When it comes together, it can be enthralling to watch. They created chance after chance in their evisceration of Valencia over two legs in the Round of 16. However, if that tie demonstrated anything, it is that even when Atalanta are purring, they can still give up a high volume of chances themselves to the opposition. Their strength is also their weakness.
Also, they will have to negotiate the rest of the competition without influential forward Josip Ilicic, who scored four times against Valencia. He has been granted leave to return to Slovenia for personal reasons, and without him, La Dea just aren’t quite the same.
Still though, they remain a threat against anyone on their day, and that might well be enough to carry them through.
Amadou Haidara, Ademola Lookman: RB Leipzig
Manager Julian Nagelsmann has proven himself remarkably adaptable throughout his coaching career, but there is no mistaking the distinct feature of this Leipzig side: pressing.
They shrugged Tottenham aside in the previous round, managing to make last year’s beaten finalists seem depressingly ancient in their approach by comparison. It is not a look that Spurs boss Jose Mourinho enjoyed.
The German side win the ball high up the pitch and are also dangerous in transitions. Key to this is their all-action midfield, where Haidara plays an important role with his energy as well as his ball-carrying. Some of their movement in attack, as well as the use of their full-backs, makes for a very thrilling watch.
That said, the loss of talisman and top scorer Timo Werner will no doubt be a huge blow to them. It may very well open the door for Lookman to feature more, and indeed that role – on the left of an attacking three by positioned in-field – is one that suits him perfectly. Still though, it is a depletion that will be almost impossible to surmount, especially considering they are drawn to play the miserly Atletico next.
Still, perhaps it won’t matter if their pressing is on-point. In a frenetic, high-tempo match, they may well be able to upset the odds.
Karl Toko Ekambi, Bertrand Traore, Maxwel Cornet, Youssouf Kone: Olympique Lyonnais
A famous win over Juventus in the previous round has Lyon up in the Champions League nosebleeds.
The French side needed to come through a nervy second leg in Turin, but ultimately they made it through at the expense of their more illustrious opponents.
It is difficult to get a read on Lyon with respect to their style: they can be thrilling in attack, with Memphis Depay, Moussa Dembele and Toko Ekambi and Traore all capable of unlocking defences in full flow; however, they are just as capable of battening down the hatches, as was evident at the Allianz Stadium.

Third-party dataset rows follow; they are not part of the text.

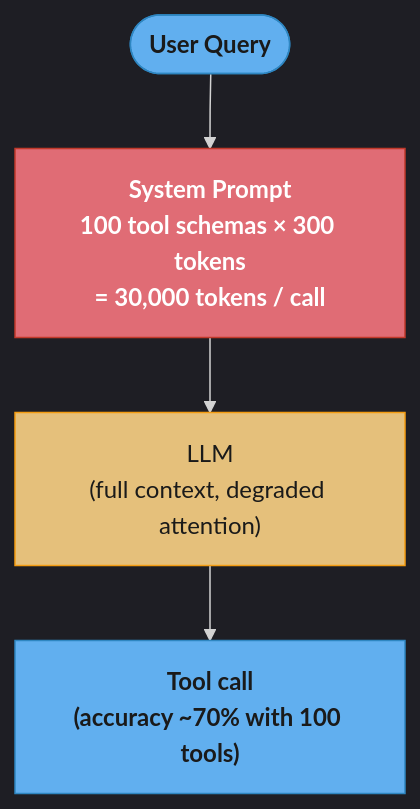
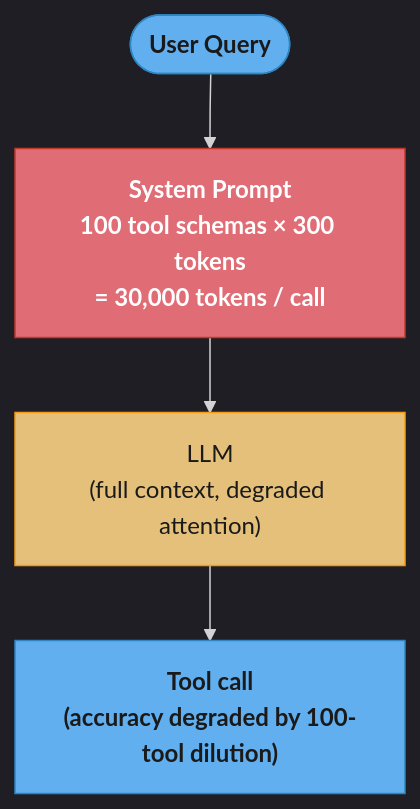
One commit to rppol/system-design changed the first of 5 diagrams in src/main/java/com/rutik/systemdesign/llm/agents_and_tool_use/tool_selection_at_scale.md. Above: the diagram before and after it, drawn with Mermaid. The commit also changed other lines of this file and 113 other files, not shown here.

````diff
--- a/src/main/java/com/rutik/systemdesign/llm/agents_and_tool_use/tool_selection_at_scale.md
+++ b/src/main/java/com/rutik/systemdesign/llm/agents_and_tool_use/tool_selection_at_scale.md
@@ -184,19 +184,19 @@
 ```mermaid
 %%{init: {'flowchart': {'curve': 'basis'}, 'theme': 'dark'}}%%
 flowchart TD
     classDef io      fill:#61afef,stroke:#2e86c1,color:#1a1a1a,font-weight:bold
     classDef frozen  fill:#c678dd,stroke:#9b59b6,color:#fff
     classDef train   fill:#98c379,stroke:#27ae60,color:#1a1a1a
     classDef mathOp  fill:#d19a66,stroke:#e67e22,color:#1a1a1a,font-weight:bold
     classDef lossN   fill:#e06c75,stroke:#c0392b,color:#fff,font-weight:bold
     classDef req     fill:#56b6c2,stroke:#0097a7,color:#1a1a1a
     classDef base    fill:#e5c07b,stroke:#f39c12,color:#1a1a1a
 
     Query([User Query]) --> Prompt
     Prompt["System Prompt\n100 tool schemas × 300 tokens\n= 30,000 tokens / call"] --> LLM
-    LLM["LLM\n(full context, degraded attention)"] --> Call["Tool call\n(accuracy ~70% with 100 tools)"]
+    LLM["LLM\n(full context, degraded attention)"] --> Call["Tool call\n(accuracy degraded by 100-tool dilution)"]
 
     class Query,Call io
     class Prompt lossN
     class LLM base
 ```
````
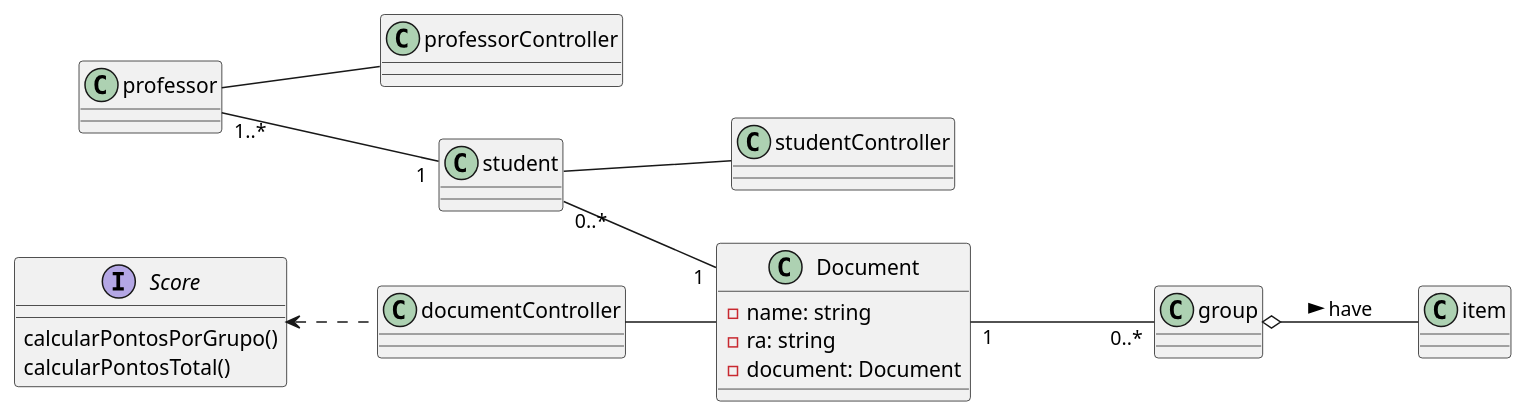
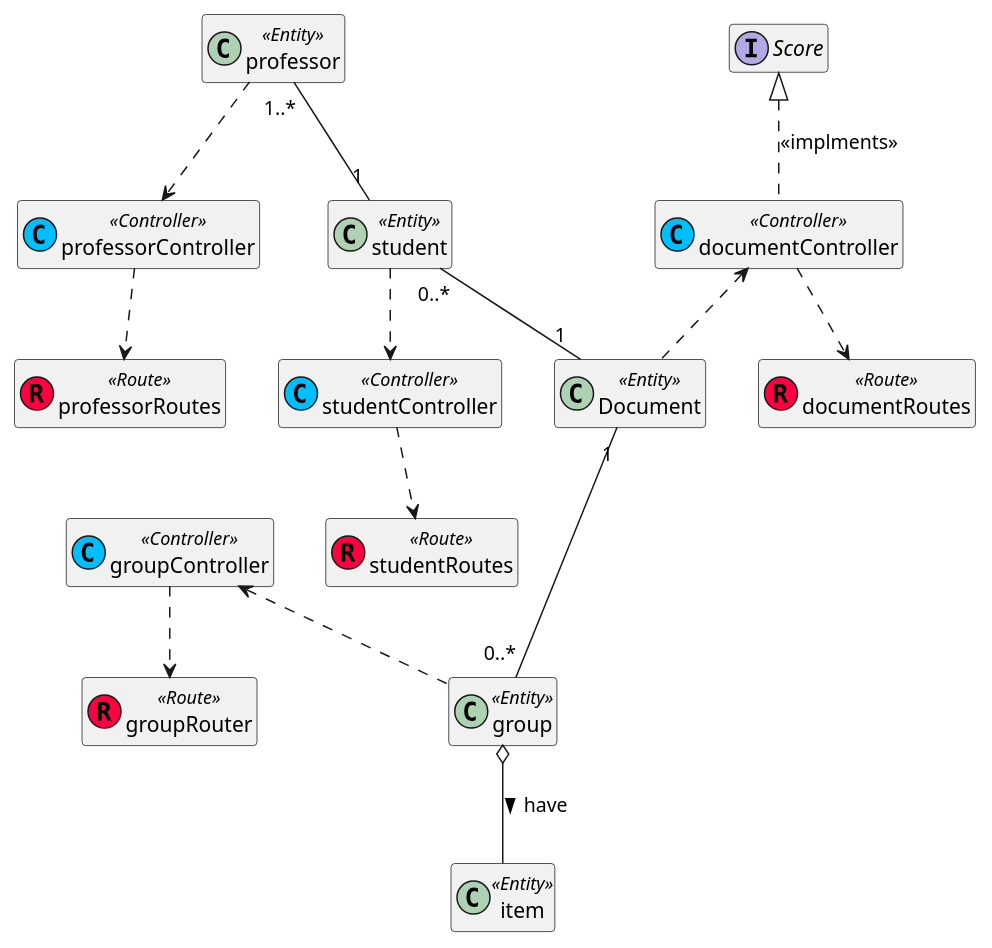
One commit to rodrigoRolim/CAdiagrams changed the diagram in classdiagram/CAdiagramclass.wsd. Above: the diagram before and after it, drawn with PlantUML.

Commit message:
refactir diagram

```diff
--- a/classdiagram/CAdiagramclass.wsd
+++ b/classdiagram/CAdiagramclass.wsd
@@ -1,31 +1,64 @@
 @startuml
-left to right direction
-class Document {
+
+hide members
+class Document <<Entity>>{
     -name: string
     -ra: string
     -document: Document
 }
-class student
-class professor
-class group
-class item
-class documentController
-class studentController
-class professorController
+class student <<Entity>> { 
 
+}
+class professor <<Entity>> {
+
+}
+class group <<Entity>> {
+
+}
+class item <<Entity>> {
+
+}
+class documentController <<(C, #00bfff)Controller>> {
+
+}
+class studentController <<(C, #00bfff)Controller>> {
+
+}
+class professorController <<(C, #00bfff)Controller>> {
+
+}
+class professorRoutes <<(R, #ff0040)Route>> {
+
+}
+class studentRoutes <<(R, #ff0040)Route>> {
+
+}
+class documentRoutes  <<(R, #ff0040)Route>> {
+
+}
+class groupController <<(C, #00bfff) Controller>> {
+
+}
+class groupRouter <<(R, #ff0040)Route>> {
+
+}
 interface Score {
     calcularPontosPorGrupo()
     calcularPontosTotal()
 }
 Document "1" --- "0..*" group
 group o-- item: have >
-documentController -- Document
+documentController <.. Document
 
-student -- studentController
-professor -- professorController
+student ..> studentController
+professor ..> professorController
 professor "1..*" -- "1" student
 student "0..*" -- "1" Document
 
-
-Score <.. documentController
+documentController ..> documentRoutes
+studentController ..> studentRoutes
+professorController ..> professorRoutes
+groupController <.. group
+groupController ..> groupRouter
+Score <|.. documentController: <<implments>>
 @enduml
```
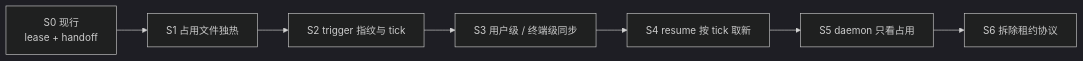
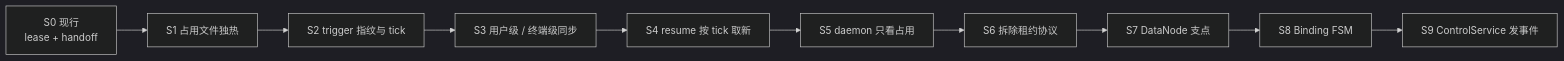
The diagram in ROADMAP.md (yukai08008/dual-tmux), drawn with Mermaid (dark theme) before and after one commit. The commit also changed other lines of this file and 28 other files, not shown here.

````diff
--- a/ROADMAP.md
+++ b/ROADMAP.md
@@ -17,9 +17,12 @@
 ```mermaid
 flowchart LR
   S0["S0 现行<br/>lease + handoff"] --> S1["S1 占用文件独热"]
   S1 --> S2["S2 trigger 指纹与 tick"]
   S2 --> S3["S3 用户级 / 终端级同步"]
   S3 --> S4["S4 resume 按 tick 取新"]
   S4 --> S5["S5 daemon 只看占用"]
   S5 --> S6["S6 拆除租约协议"]
+  S6 --> S7["S7 DataNode 支点"]
+  S7 --> S8["S8 Binding FSM"]
+  S8 --> S9["S9 ControlService 发事件"]
 ```
````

No doubt, they will need to reprise their parked bus against Manchester City in the next round if they are to progress. They can, however, draw encouragement from Monaco, who three years ago put City out with a display of nerveless attacking. It will be fascinating to see what approach Rudi Garcia opts for.